Brian Croxall, “The Absent Presence: Today’s Faculty” – read the whole thing; along with Mark Slouka’s “Dehumanized: When Math and Science Rule the School,” this is a frighteningly accurate portrait of how little America cares for the sort of education its own Founders had. From the post: Again, I’m not at the MLA this year because it’s not economically feasible. I had hoped to be here for job interviews—as well as to speak as a member of this panel discussion. This was my third year on the job market, and I applied to every job in North America that I was even remotely qualified for: all 41 of them. Unfortunately, I did not receive any interviews, despite having added two articles accepted by peer-reviewed journals, five new classes, and several new awards and honors to my vita. According to my records, applying to those 41 jobs cost me $257.54. I was prepared to pay the additional expenses of attending the MLA ($125 for registration, $279.20 for a plane ticket, approximately $180.00 for lodging with a roommate at a total of $584.20) out of pocket so that I could have a chance of getting one of those 41 jobs.  I was even luckier than most faculty (remember, most of today’s faculty are contingent) in that my institution was willing to provide me with $200 support to attend conferences throughout the academic year. But once it became apparent that I wasn’t going to be having any interviews, I could no longer justify the outlay of $400.00 out of a salary that puts me only $1,210 above the 2009 Federal Poverty Guidelines.  (And yes, that means I do qualify for food stamps while working a full-time job as a professor!)
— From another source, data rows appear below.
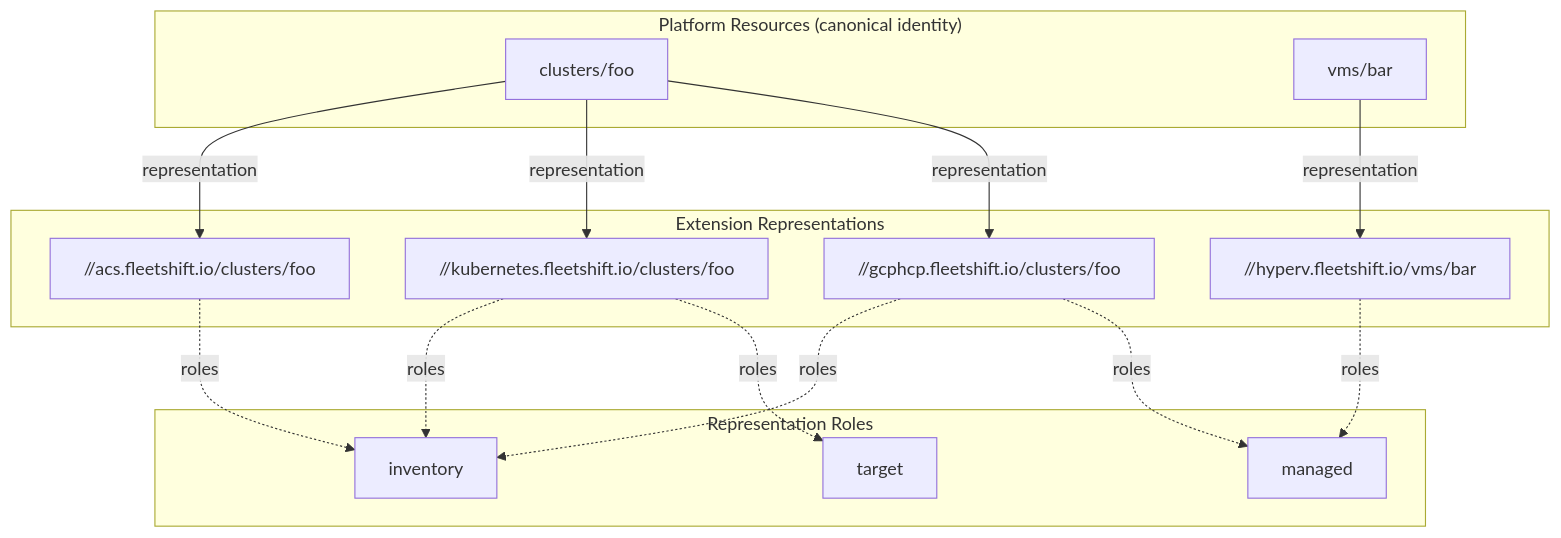
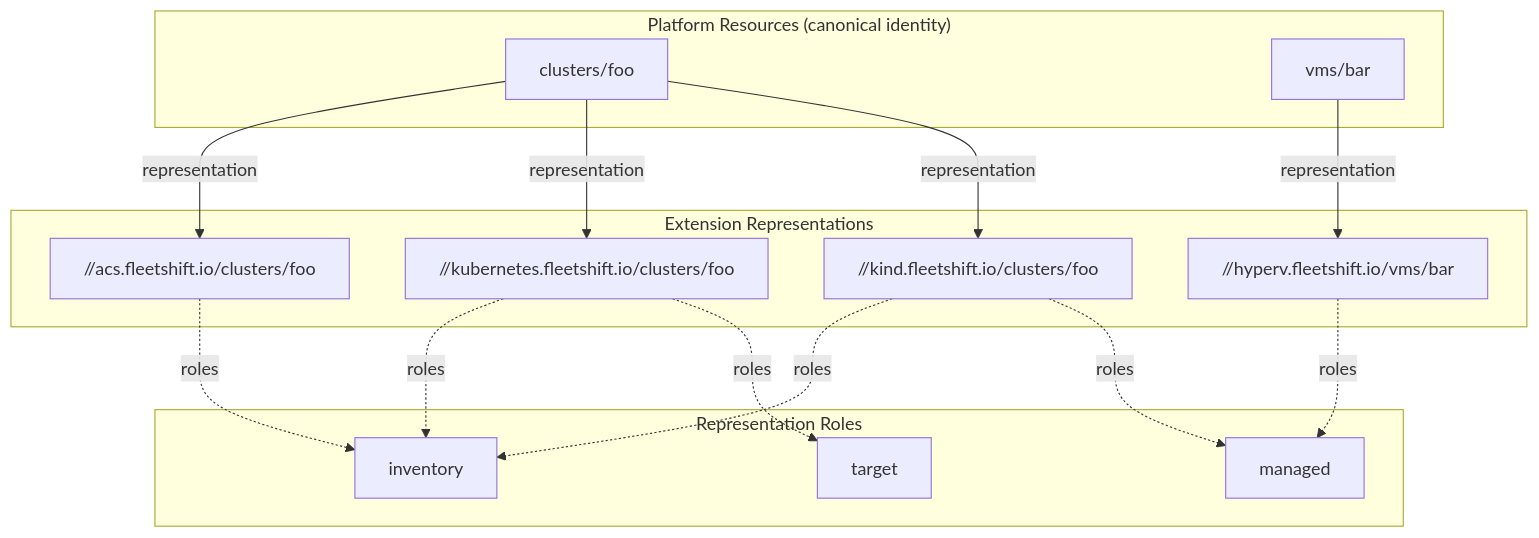
The diagram in docs/design/architecture/resource_identity_and_api.md (fleetshift/fleetshift-poc), drawn with Mermaid before and after one commit. The commit also changed other lines of this file and 299 other files, not shown here.

````diff
--- a/docs/design/architecture/resource_identity_and_api.md
+++ b/docs/design/architecture/resource_identity_and_api.md
@@ -55,31 +55,31 @@
 ```mermaid
 graph TB
     subgraph platformLayer ["Platform Resources (canonical identity)"]
         platformCluster["clusters/foo"]
         platformVM["vms/bar"]
     end
 
     subgraph extLayer ["Extension Representations"]
-        gcphcp["//gcphcp.fleetshift.io/clusters/foo"]
+        kind["//kind.fleetshift.io/clusters/foo"]
         k8s["//kubernetes.fleetshift.io/clusters/foo"]
         acs["//acs.fleetshift.io/clusters/foo"]
         hyperv["//hyperv.fleetshift.io/vms/bar"]
     end
 
     subgraph rolesLegend ["Representation Roles"]
         managed["managed"]
         inventory["inventory"]
         target["target"]
     end
 
-    platformCluster -->|representation| gcphcp
+    platformCluster -->|representation| kind
     platformCluster -->|representation| k8s
     platformCluster -->|representation| acs
-    gcphcp -.->|roles| managed
-    gcphcp -.->|roles| inventory
+    kind -.->|roles| managed
+    kind -.->|roles| inventory
     k8s -.->|roles| target
     k8s -.->|roles| inventory
     acs -.->|roles| inventory
     platformVM -->|representation| hyperv
     hyperv -.->|roles| managed
 ```
````
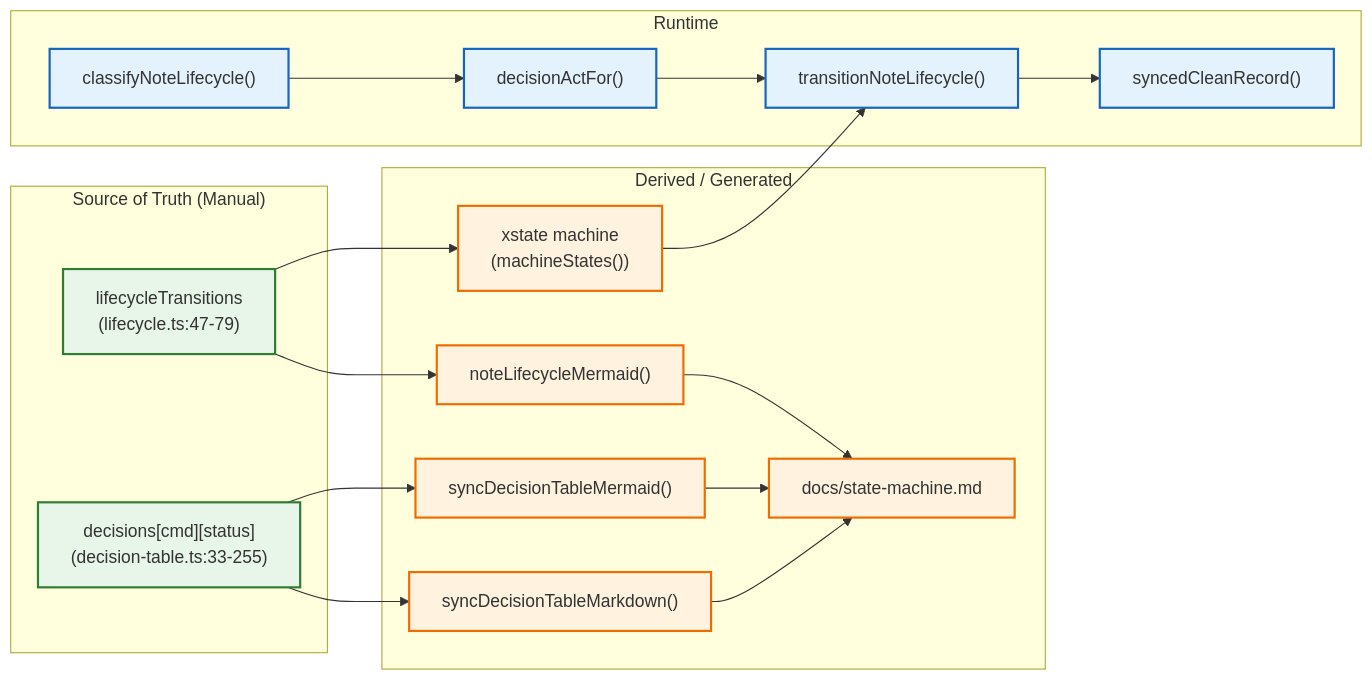
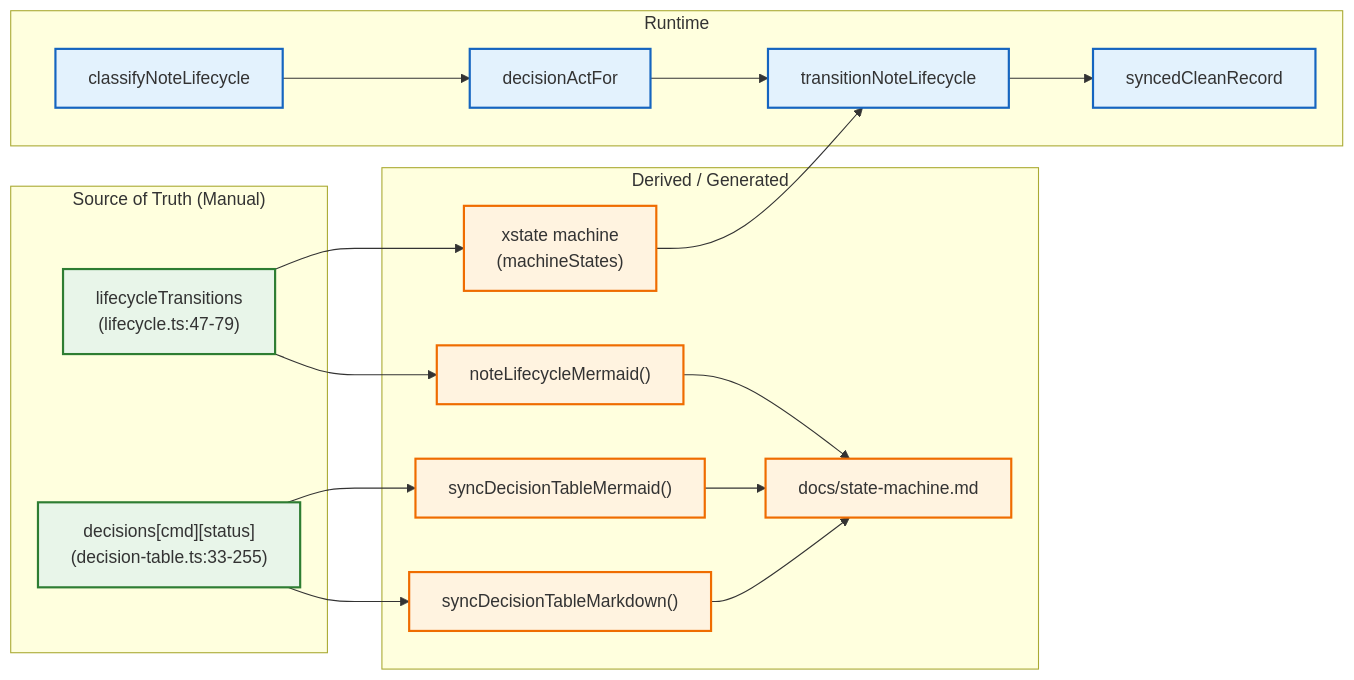
One commit to Karol-Szykula/AnkiPalace changed the first of 6 diagrams in docs/state-machine.md. Above: the diagram before and after it, drawn with Mermaid. The commit also changed other lines of this file and 2 other files, not shown here.

Commit message:
Fix mermaid rendering

````diff
--- a/docs/state-machine.md
+++ b/docs/state-machine.md
@@ -8,45 +8,42 @@
 ```mermaid
 flowchart LR
-  subgraph "Source of Truth (Manual)"
-    LT["lifecycleTransitions
-(lifecycle.ts:47-79)"]
-    DT["decisions[cmd][status]
-(decision-table.ts:33-255)"]
+  subgraph SOURCE["Source of Truth (Manual)"]
+    LT["lifecycleTransitions<br/>(lifecycle.ts:47-79)"]
+    DT["decisions[cmd][status]<br/>(decision-table.ts:33-255)"]
   end
 
-  subgraph "Derived / Generated"
-    XSTATE["xstate machine
-(machineStates())"]
+  subgraph GEN["Derived / Generated"]
+    XSTATE["xstate machine<br/>(machineStates)"]
     MERMAID_LC["noteLifecycleMermaid()"]
     MERMAID_DT["syncDecisionTableMermaid()"]
     MD_DT["syncDecisionTableMarkdown()"]
     DOC["docs/state-machine.md"]
   end
 
-  subgraph "Runtime"
-    CLASSIFY["classifyNoteLifecycle()"]
-    DECIDE["decisionActFor()"]
-    TRANSIT["transitionNoteLifecycle()"]
-    LEDGER["syncedCleanRecord()"]
+  subgraph RUNTIME["Runtime"]
+    CLASSIFY["classifyNoteLifecycle"]
+    DECIDE["decisionActFor"]
+    TRANSIT["transitionNoteLifecycle"]
+    LEDGER["syncedCleanRecord"]
   end
 
   LT --> XSTATE
   LT --> MERMAID_LC
   DT --> MERMAID_DT
   DT --> MD_DT
   MERMAID_LC --> DOC
   MERMAID_DT --> DOC
   MD_DT --> DOC
   XSTATE --> TRANSIT
   CLASSIFY --> DECIDE
   DECIDE --> TRANSIT
   TRANSIT --> LEDGER
 
   classDef src fill:#e8f5e9,stroke:#2e7d32,stroke-width:2px;
   classDef gen fill:#fff3e0,stroke:#ef6c00,stroke-width:2px;
   classDef run fill:#e3f2fd,stroke:#1565c0,stroke-width:2px;
   classDef doc fill:#fce4ec,stroke:#c2185b,stroke-width:2px;
   class LT,DT src;
   class XSTATE,MERMAID_LC,MERMAID_DT,MD_DT,DOC gen;
   class CLASSIFY,DECIDE,TRANSIT,LEDGER run;
 ```
````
Darren Rowse, “How to Make $30,000 a Year Blogging” – I’m thinking that if I monetize the blog, people will actually promote it more. I don’t know if this is a bad logic or not, but it does seem to me that many dismiss the things given for free, and think that a lack of money surrounding a thing means a lack of seriousness. I dunno – your thoughts are welcome.